Are You Poisoning Your Solo Practice?

It’s Spring, traditionally time for a little Spring Cleaning. Toss out the old, start fresh. For the solo attorney, that often means purging ourselves of bad habits and setting some new goals.

This Spring, I recommend that you stop being toxic to your business. Yeah – you heard me. YOU are toxic to your business. And you need to stop it!

5 Mantras Successful Rezooming Attorneys Chant

Jeff Haden, a ghostwriter, speaker and ponderer of really interesting questions, wrote his column this month about 5 Statements Successful People Refused to Except (or Even Think). It was an interesting article which first discussed what not to think then suggested how to think differently. It spoke to the reader’s traditionally negative state of mind, […]

The Importance of Flexibility in a Solo Practice

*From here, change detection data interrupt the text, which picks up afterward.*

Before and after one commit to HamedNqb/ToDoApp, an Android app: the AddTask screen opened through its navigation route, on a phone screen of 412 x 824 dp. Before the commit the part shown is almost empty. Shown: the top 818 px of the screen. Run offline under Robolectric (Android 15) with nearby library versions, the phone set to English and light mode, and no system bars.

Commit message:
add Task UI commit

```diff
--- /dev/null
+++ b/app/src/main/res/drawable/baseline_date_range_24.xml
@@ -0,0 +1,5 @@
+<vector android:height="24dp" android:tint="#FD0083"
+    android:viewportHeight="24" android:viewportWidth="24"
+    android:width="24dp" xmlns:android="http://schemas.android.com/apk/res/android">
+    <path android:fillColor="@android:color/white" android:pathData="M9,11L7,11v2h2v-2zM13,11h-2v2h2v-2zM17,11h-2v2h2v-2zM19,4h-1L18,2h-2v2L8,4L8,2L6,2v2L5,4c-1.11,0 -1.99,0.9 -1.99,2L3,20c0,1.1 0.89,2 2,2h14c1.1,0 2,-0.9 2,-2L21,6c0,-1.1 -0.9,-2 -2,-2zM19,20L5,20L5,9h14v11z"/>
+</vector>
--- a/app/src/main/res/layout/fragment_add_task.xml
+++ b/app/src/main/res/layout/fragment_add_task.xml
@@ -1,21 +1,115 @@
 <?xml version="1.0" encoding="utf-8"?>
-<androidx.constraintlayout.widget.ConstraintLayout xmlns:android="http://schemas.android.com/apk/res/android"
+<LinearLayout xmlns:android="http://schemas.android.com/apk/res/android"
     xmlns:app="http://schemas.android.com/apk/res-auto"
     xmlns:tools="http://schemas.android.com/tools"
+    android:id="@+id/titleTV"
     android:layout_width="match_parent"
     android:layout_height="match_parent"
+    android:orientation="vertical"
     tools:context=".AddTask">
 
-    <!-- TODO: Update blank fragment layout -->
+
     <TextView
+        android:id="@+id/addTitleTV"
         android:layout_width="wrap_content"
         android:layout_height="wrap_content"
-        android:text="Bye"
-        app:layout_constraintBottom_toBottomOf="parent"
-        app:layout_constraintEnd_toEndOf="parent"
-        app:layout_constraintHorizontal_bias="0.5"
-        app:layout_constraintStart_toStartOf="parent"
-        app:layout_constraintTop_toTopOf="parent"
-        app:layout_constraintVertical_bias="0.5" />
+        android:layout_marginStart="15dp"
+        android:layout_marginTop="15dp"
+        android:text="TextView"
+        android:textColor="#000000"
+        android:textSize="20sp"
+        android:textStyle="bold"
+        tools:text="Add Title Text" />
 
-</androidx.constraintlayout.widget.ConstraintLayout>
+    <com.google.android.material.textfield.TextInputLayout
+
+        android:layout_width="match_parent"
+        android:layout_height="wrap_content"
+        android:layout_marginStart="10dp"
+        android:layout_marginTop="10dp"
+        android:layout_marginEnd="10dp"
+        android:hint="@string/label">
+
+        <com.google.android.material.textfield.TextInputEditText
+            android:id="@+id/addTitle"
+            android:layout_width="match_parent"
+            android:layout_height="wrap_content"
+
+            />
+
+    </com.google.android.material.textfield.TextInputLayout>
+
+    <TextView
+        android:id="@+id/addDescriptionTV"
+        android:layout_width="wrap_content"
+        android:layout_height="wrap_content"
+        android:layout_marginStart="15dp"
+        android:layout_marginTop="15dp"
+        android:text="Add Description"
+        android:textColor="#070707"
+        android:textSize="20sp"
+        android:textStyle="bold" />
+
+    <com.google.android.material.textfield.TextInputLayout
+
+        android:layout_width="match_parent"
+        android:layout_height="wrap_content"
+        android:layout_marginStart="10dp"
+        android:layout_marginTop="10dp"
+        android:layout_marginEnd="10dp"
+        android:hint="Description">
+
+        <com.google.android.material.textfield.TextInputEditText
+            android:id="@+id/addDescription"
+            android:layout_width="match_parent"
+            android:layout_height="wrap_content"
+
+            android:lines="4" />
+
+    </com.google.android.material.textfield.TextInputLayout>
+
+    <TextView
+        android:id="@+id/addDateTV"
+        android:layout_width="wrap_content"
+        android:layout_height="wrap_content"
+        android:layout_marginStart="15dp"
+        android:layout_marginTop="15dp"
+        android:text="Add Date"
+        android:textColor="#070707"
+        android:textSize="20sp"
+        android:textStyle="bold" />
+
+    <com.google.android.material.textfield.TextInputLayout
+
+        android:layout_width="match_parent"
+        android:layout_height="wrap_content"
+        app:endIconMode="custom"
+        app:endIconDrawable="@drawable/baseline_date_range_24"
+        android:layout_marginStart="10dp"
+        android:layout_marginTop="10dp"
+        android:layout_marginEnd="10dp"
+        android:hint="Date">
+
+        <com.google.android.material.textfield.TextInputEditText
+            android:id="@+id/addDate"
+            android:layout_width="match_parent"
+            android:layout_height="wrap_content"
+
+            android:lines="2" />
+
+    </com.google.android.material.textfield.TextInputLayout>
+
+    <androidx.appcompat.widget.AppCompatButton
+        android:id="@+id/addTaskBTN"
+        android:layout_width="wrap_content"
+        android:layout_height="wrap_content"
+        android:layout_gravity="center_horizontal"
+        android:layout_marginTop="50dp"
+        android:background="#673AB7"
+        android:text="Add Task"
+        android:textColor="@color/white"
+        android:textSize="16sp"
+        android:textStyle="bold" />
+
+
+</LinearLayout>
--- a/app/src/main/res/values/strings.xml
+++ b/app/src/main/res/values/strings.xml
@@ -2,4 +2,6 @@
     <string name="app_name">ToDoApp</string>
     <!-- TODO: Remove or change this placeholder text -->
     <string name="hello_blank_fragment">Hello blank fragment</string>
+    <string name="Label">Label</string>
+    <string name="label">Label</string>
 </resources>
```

One of the best things about being a solo/small firm lawyer that solo/small firm lawyers always cite is the flexibility. Flexible work schedule, flexible billing options, flexible practice areas. We are practically yogis.

What we never say is that all that flexibility does not mean a reduced workload, easier billing or lowered obligations to learn all those new practice areas. There is a price, and we usually pay it in longer hours working for ourselves than we ever put in working for Big Law.

Can You Be Addicted To Entrepreneurship?

Hi, my name is Suzanne and I am an addict.

It started simply enough with a babysitting business in high school. Then I expanded that to a babysitting service I ran out of a bowling alley on league nights. Before you knew it, I was running a catering business out of my kitchen during college.

Sound familiar? If you are addicted to entrepreneurship – if you cannot help yourself from starting up start-ups – then you and I have a lot in common.

Efficiency Is Key to Staying Competitive

Many lawyers remain techno-dinosaurs because they don’t want to invest the time to learn how to use new and more efficient technology. They shortsightedly view an investment in training through the lens of billable hours. They focus on a temporary loss of revenues instead of the future improvements in productivity. Meanwhile they drop farther and farther behind, which only increases their anxiety with regard to technology. Read more…